There are two separate testing agencies that provide standardized examinations used by colleges and universities for admission and placement purposes. The first, and probably most widely used is the College Board Educational Testing Services of Princeton, New Jersey. The College Board produces the Scholastic Aptitude Test (SAT ) and the subject tests Along with a variety of other examinations i.e., PSAT (Preliminary Scholastic Aptitude Test)/NMSQT, medical and law boards and Advanced Placement Exams. The second testing agency is the American College Testing program (ACT) which is based in Iowa City, Iowa.
A brief explanation of college admission tests follows:
Preliminary Scholastic Aptitude Test and the National Merit Scholarship Qualifying Test: the PSAT was designed to provide a practice test for juniors in October of grade 11 as a warm-up or preparation for the SAT. The scores from the PSAT / NMSQT are used in the annual selection of National Merit Scholarship winners. A student’s NMSQT selection Index Score is determined by adding the verbal score, the math score, and the writing score. The PSAT scores are reported in the range of 20 (low) to 80 (high).
Scholastic Aptitude Test (alias the “College Board”) is a test of verbal, writing skills and mathematical reasoning. The exam provides a standard measure of ability for college admission officers in comparing students from different high schools from across the country. The scores on this multiple-choice examination range from a low of 200 to a high of 800 for each of the 3 sections. This exam is not an intelligence test. Before you take the SAT, you should read and study the guidebook, Taking the SAT, available in the guidance office.
SAT Subject Tests
Subject Tests-These tests are one hour exams given in different specific areas such as Biology, English Composition, Mathematics Level 1 or Level 2, Chemistry, American History, European History, French, German, Spanish and other subject areas. Scores on these exams range from 200-800 (similar to the SAT). A student may take one, two, or three tests (maximum of three tests) per exam date).
NOTE: Not all students applying to college need to take the Subject tests. However, many selective colleges (i.e. RPI, MIT, Boston University, Cornell University, Dartmouth, etc.) do require certain achievement tests.
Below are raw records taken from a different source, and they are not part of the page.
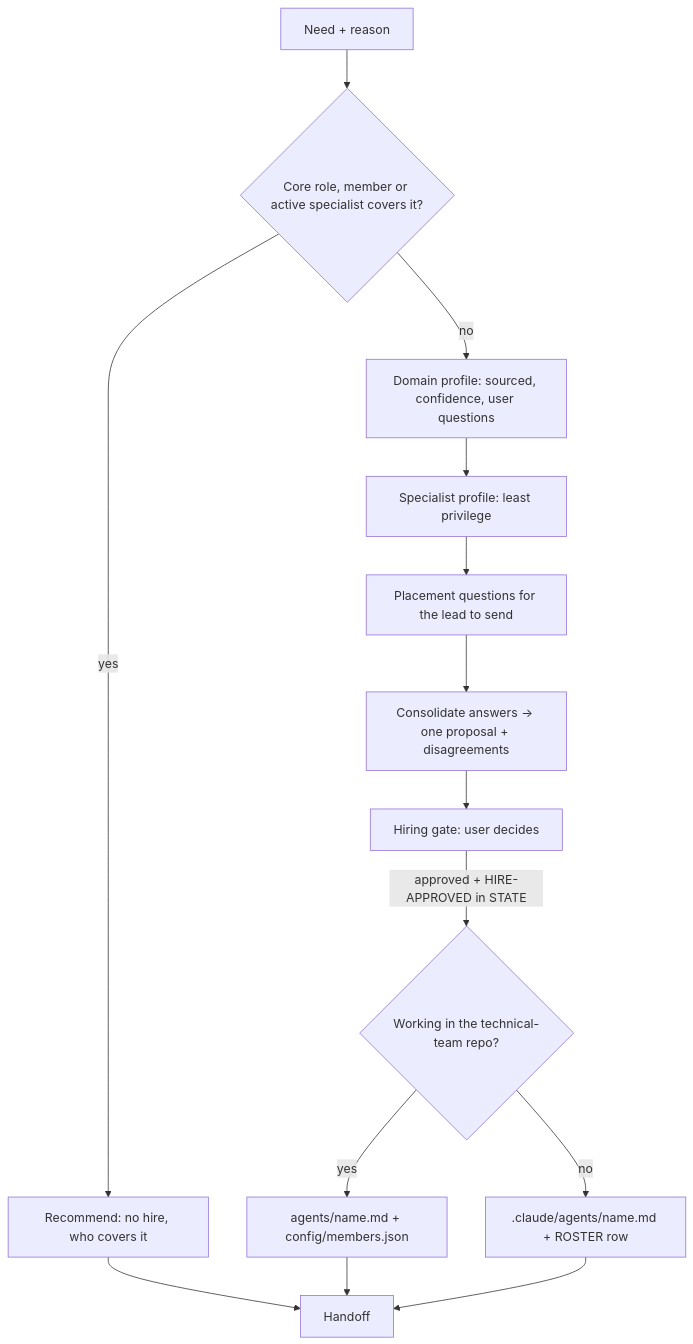
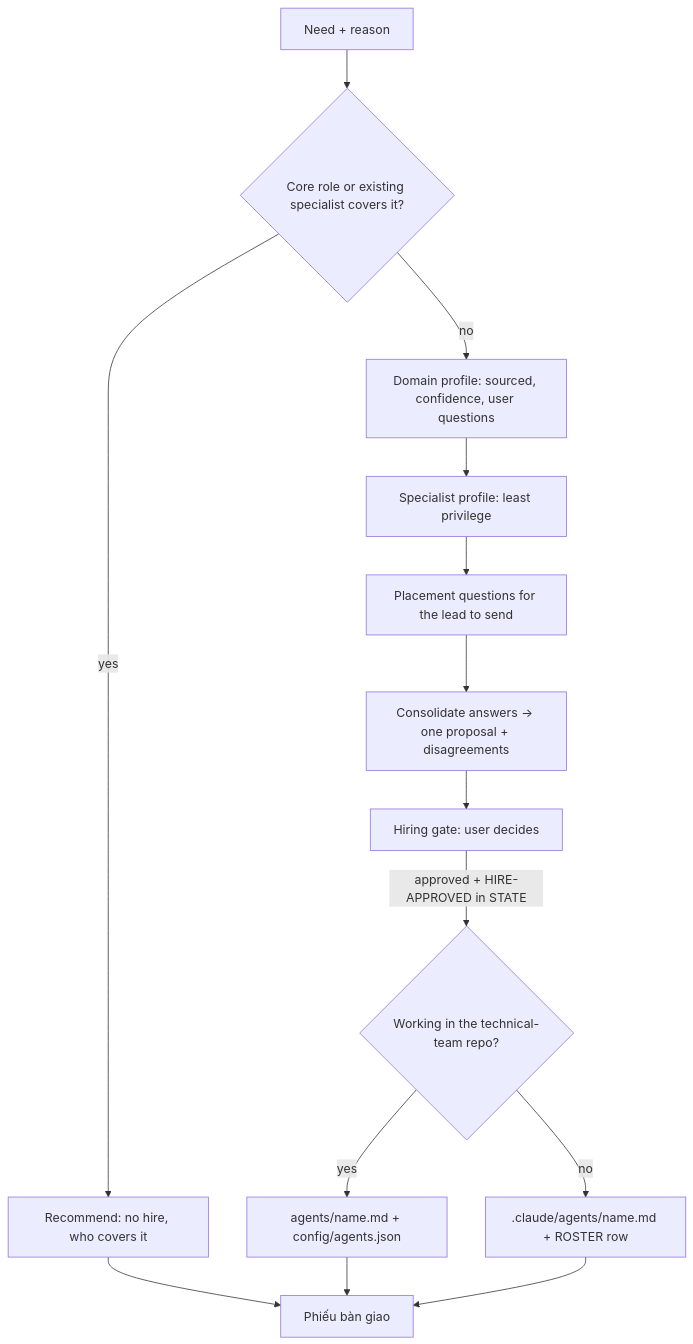
Before and after one commit to Tuan-Quyen/technical-teams: the diagram in agents/hr.md, drawn with Mermaid. The commit also changed other lines of this file and 46 other files, not shown here.

````diff
--- a/agents/hr.md
+++ b/agents/hr.md
@@ -23,16 +23,16 @@
 ```mermaid
 flowchart TD
-  A[Need + reason] --> B{Core role, member or active specialist covers it?}
+  A[Need + reason] --> B{Core role or existing specialist covers it?}
   B -- yes --> N[Recommend: no hire, who covers it]
   B -- no --> C[Domain profile: sourced, confidence, user questions]
   C --> D[Specialist profile: least privilege]
   D --> E[Placement questions for the lead to send]
   E --> F[Consolidate answers → one proposal + disagreements]
   F --> G[Hiring gate: user decides]
   G -- approved + HIRE-APPROVED in STATE --> H{Working in the technical-team repo?}
-  H -- yes --> I[agents/name.md + config/members.json]
+  H -- yes --> I[agents/name.md + config/agents.json]
   H -- no --> J[.claude/agents/name.md + ROSTER row]
-  N --> Z[Handoff]
+  N --> Z[Phiếu bàn giao]
   I --> Z
   J --> Z
 ```
````
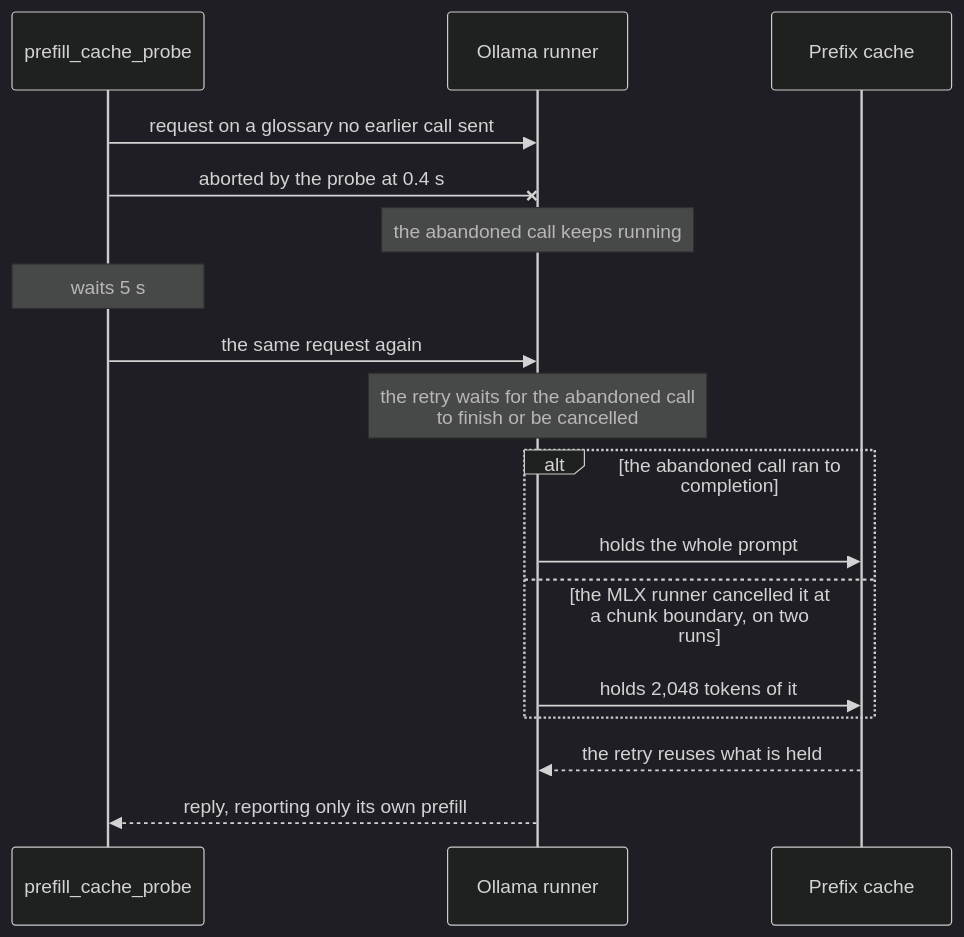
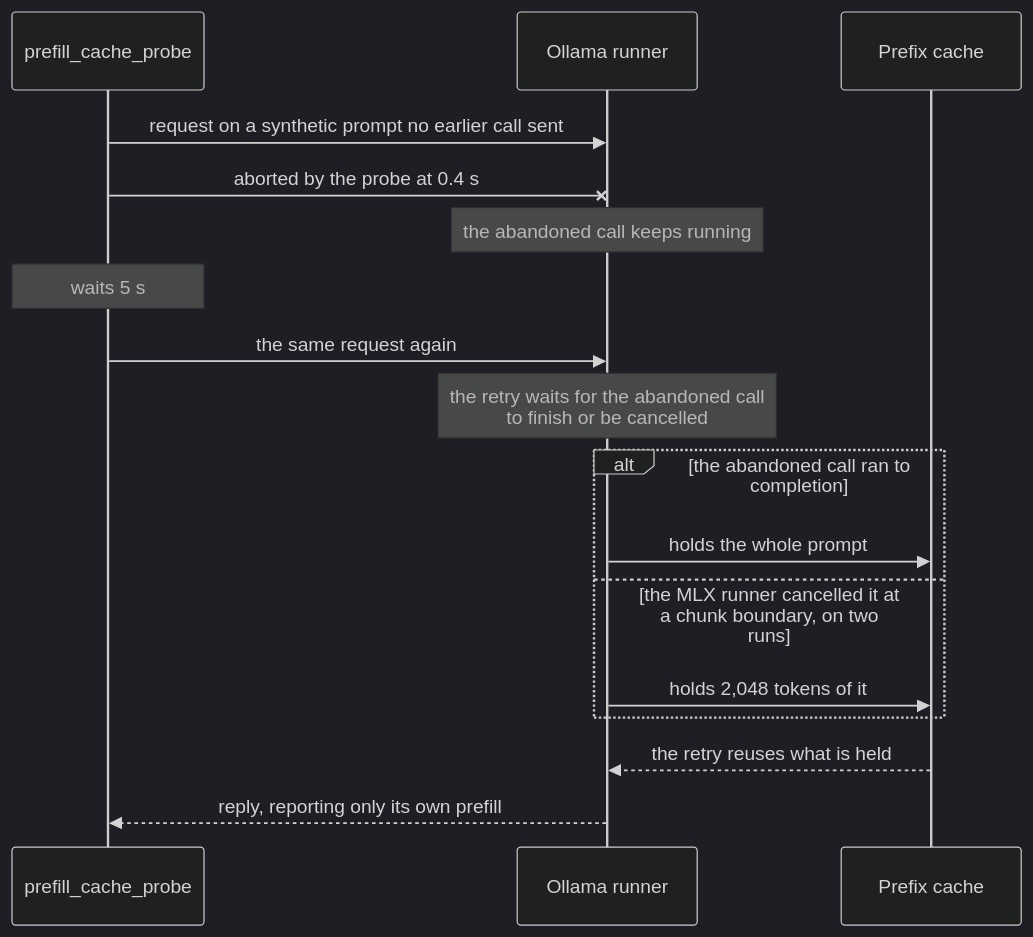
One commit to freemansoft/Flutter-AdaptiveCards changed the third of 3 diagrams in adaptive_chat_server_dart/blog/article-8-prompt-cache-draft.md. Above: the diagram before and after it, drawn with Mermaid (dark theme). The commit also changed other lines of this file and 2 other files, not shown here.

````diff
--- a/adaptive_chat_server_dart/blog/article-8-prompt-cache-draft.md
+++ b/adaptive_chat_server_dart/blog/article-8-prompt-cache-draft.md
@@ -319,19 +328,19 @@
 ```mermaid
 sequenceDiagram
   participant P as prefill_cache_probe
   participant O as Ollama runner
   participant C as Prefix cache
-  P->>O: request on a glossary no earlier call sent
+  P->>O: request on a synthetic prompt no earlier call sent
   P-xO: aborted by the probe at 0.4 s
   Note over O: the abandoned call keeps running
   Note over P: waits 5 s
   P->>O: the same request again
   Note over O: the retry waits for the abandoned call<br/>to finish or be cancelled
   alt the abandoned call ran to completion
     O->>C: holds the whole prompt
   else the MLX runner cancelled it at a chunk boundary, on two runs
     O->>C: holds 2,048 tokens of it
   end
   C-->>O: the retry reuses what is held
   O-->>P: reply, reporting only its own prefill
 ```
````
Be sure to check with the individual college’s admissions office to be certain if achievement exams are required and if so, which ones.
The American College Testing program is a three-hour achievement battery designed to measure performance in four broadly based subject areas; English Usage, Mathematics, Social Studies, Reading, and Natural Sciences Reading. Score results are reported for each of the four areas tested, ranging from 1-36, plus a composite score for the overall performance. A writing component is now available if you want.
As sophomores, students are encouraged to take the PLAN (Preliminary ACT) and as juniors, were urged to take the PSAT (Preliminary Scholastic Aptitude Test).
You must apply to take these exams. Registration materials are available in the Guidance Office.
Be careful not to miss the closing dates for registration. It will be costly if you do. The exams and important dates can be found by clicking on TEST DATES.
If you are not happy with your SAT results this year, you may re-take the exam in October, November or December of your senior year. You may also want to consider taking a SAT preparation course offered at Troy High School in the night school during the fall semester. (See the Adult Continuing and Community Education brochure.)